#### [DATA SHOWN]
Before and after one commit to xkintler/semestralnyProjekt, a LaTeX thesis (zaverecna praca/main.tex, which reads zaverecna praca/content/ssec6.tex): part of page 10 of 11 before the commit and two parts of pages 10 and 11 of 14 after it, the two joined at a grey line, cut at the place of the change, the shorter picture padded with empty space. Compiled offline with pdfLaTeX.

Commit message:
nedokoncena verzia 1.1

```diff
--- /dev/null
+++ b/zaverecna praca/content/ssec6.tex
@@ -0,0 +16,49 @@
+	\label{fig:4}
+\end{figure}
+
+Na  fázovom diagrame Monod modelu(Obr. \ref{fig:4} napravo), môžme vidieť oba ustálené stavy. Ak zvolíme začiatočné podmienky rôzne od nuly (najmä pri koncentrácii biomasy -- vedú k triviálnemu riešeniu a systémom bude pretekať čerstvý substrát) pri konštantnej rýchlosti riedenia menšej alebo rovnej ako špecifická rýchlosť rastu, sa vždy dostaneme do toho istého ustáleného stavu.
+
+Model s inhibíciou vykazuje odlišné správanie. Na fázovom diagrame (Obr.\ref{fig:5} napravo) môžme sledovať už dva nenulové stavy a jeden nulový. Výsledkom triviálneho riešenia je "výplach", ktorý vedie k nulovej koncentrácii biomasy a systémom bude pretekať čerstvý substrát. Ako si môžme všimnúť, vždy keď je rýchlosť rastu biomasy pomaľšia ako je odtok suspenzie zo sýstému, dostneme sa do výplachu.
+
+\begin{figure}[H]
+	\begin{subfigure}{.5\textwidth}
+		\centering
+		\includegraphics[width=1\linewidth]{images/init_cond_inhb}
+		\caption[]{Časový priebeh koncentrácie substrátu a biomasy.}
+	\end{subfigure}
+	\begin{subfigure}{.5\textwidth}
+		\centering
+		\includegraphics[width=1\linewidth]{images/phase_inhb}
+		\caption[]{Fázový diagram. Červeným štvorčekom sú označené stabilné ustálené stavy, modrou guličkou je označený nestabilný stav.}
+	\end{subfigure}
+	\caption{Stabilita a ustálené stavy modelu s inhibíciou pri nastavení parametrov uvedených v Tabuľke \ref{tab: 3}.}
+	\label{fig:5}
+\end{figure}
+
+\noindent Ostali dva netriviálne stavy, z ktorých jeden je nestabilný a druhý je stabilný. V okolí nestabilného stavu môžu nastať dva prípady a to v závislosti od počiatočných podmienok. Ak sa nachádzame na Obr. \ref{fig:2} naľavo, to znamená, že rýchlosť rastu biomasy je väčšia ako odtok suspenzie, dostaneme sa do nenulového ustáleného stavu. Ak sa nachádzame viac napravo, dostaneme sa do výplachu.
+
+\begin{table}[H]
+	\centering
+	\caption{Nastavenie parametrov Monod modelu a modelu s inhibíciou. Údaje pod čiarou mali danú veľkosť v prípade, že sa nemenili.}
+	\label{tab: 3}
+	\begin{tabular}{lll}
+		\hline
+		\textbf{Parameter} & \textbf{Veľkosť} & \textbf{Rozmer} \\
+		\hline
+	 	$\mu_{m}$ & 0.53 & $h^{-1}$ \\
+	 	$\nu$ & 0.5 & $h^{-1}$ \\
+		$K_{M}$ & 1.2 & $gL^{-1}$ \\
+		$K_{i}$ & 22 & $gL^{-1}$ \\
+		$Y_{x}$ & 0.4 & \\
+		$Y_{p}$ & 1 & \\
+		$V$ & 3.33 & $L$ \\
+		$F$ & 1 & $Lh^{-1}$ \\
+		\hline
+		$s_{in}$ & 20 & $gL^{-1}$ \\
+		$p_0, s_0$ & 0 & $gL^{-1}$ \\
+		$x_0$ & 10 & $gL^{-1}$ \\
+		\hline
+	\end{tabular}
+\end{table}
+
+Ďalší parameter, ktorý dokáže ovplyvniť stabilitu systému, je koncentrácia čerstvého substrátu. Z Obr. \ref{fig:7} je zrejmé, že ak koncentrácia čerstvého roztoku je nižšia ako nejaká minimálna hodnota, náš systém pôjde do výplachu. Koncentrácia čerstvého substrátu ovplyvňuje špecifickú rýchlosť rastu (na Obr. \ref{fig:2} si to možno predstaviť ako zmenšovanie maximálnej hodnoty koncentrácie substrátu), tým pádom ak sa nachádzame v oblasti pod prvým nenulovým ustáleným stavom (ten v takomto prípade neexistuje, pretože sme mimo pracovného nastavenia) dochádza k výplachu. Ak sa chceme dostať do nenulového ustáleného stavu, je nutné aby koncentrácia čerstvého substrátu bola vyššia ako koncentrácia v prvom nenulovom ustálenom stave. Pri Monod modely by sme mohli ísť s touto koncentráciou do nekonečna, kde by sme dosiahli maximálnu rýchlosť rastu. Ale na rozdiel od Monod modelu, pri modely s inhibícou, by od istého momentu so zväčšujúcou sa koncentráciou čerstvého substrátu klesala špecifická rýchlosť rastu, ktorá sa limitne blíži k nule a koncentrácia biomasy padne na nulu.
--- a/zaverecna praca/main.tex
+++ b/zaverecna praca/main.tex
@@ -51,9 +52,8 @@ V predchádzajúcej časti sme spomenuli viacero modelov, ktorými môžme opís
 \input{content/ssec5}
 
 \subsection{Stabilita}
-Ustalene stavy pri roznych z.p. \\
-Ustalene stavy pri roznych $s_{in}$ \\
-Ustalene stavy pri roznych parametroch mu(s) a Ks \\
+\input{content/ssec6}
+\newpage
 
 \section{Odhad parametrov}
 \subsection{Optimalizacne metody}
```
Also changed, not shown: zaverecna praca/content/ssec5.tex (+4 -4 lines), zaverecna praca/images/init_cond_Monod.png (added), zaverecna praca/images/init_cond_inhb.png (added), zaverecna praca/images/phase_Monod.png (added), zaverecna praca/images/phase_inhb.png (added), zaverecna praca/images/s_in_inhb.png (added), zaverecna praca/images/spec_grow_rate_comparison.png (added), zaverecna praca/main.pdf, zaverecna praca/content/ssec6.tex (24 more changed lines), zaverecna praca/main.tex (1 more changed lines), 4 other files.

#### [WORK TO BE COMPLETED]
Say the number of lines in the material above that contain the word "begin", and nothing else.

#### [RESULT BELOW]
5